U.S. House Speaker Pelosi announces formal Trump impeachment inquiry
WASHINGTON, USA – US House Speaker Nancy Pelosi announced Tuesday, September 24, the opening of a formal impeachment inquiry against President Donald Trump, saying he had violated the constitution in seeking help from Ukraine to hurt Democratic opponent Joe Biden.
"The actions of the Trump presidency revealed (the) dishonorable fact of the president's betrayal of his oath of office, betrayal of our national security and betrayal of the integrity of our elections," she said.
"Therefore, today I'm announcing the House of Representatives moving forward with an official impeachment inquiry."
Pelosi spoke after meeting fellow members of the Democratic House caucus, where impeachment calls are surging despite concerns by leadership that the move could hurt their chances in the 2020 election.
The announcement was sparked by a scandal over Trump's reported attempt to pressure the incoming president of Ukraine to open a corruption investigation into his main challenger for the White House, Joe Biden, and Biden's son Hunter.
Triggering the confrontation was an as yet secret whistleblower complaint centered on Trump's phone call July 25 with Ukrainian President Volodymyr Zelensky.
The White House has refused to release to Congress the secret complaint from an intelligence community whistleblower that reportedly depicts Trump seeking help from Ukraine to fight Biden, currently the Democratic Party's frontrunner for the presidential nomination.
Trump has admitted he spoke to Zelensky about Biden in the call, and said Tuesday he had halted aid to the country temporarily, before it was unfrozen last week.
But he rejected charges that the two were tied, saying the aid freeze was to prod European countries to increase their support for the Ukraine government.
Pelosi had been stiffly resisting impeachment, hoping to keep the focus on capturing the Senate and White House in 2020.
But after 7 moderate Democrats declared themselves in support of a full-blown impeachment probe late Monday, analysts counted at least 170 of the party's 235 House members in support.
"I was there... in the '90s when we wrote the whistleblower laws and continued to write them to ensure the security of our intelligence and the safety of our whistleblowers," Pelosi said.
"I know what their purpose was. And we proceeded with balance and caution as we wrote the laws.
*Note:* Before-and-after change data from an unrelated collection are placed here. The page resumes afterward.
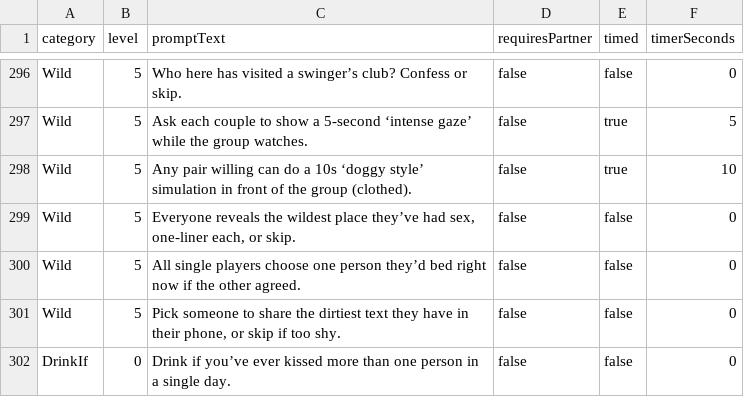
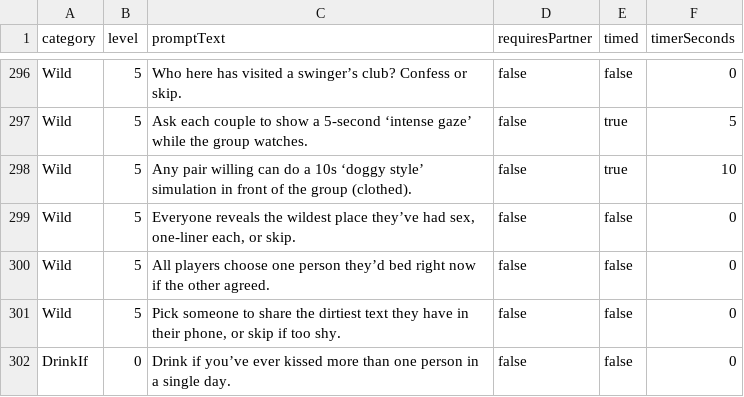
Before and after one commit to Provisio-Insights/Unveil, a CSV file: assets/questions.csv, drawn as a sheet; only a part is shown, gaps mark what is left out.

```diff
--- a/assets/questions.csv
+++ b/assets/questions.csv
@@ -299,3 +299,3 @@ Wild,5,"Any pair willing can do a 10s ‘doggy style’ simulation in front of t
 Wild,5,"Everyone reveals the wildest place they’ve had sex, one-liner each, or skip.",false,false,0
-Wild,5,"All single players choose one person they’d bed right now if the other agreed.",false,false,0
+Wild,5,"All players choose one person they’d bed right now if the other agreed.",false,false,0
 Wild,5,"Pick someone to share the dirtiest text they have in their phone, or skip if too shy.",false,false,0
```
Also changed, not shown: 3 other files.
"I can say with authority, the Trump administration's actions undermine both – our national security and our intelligence – and our protections of the whistleblowers, more than both." – Rappler.com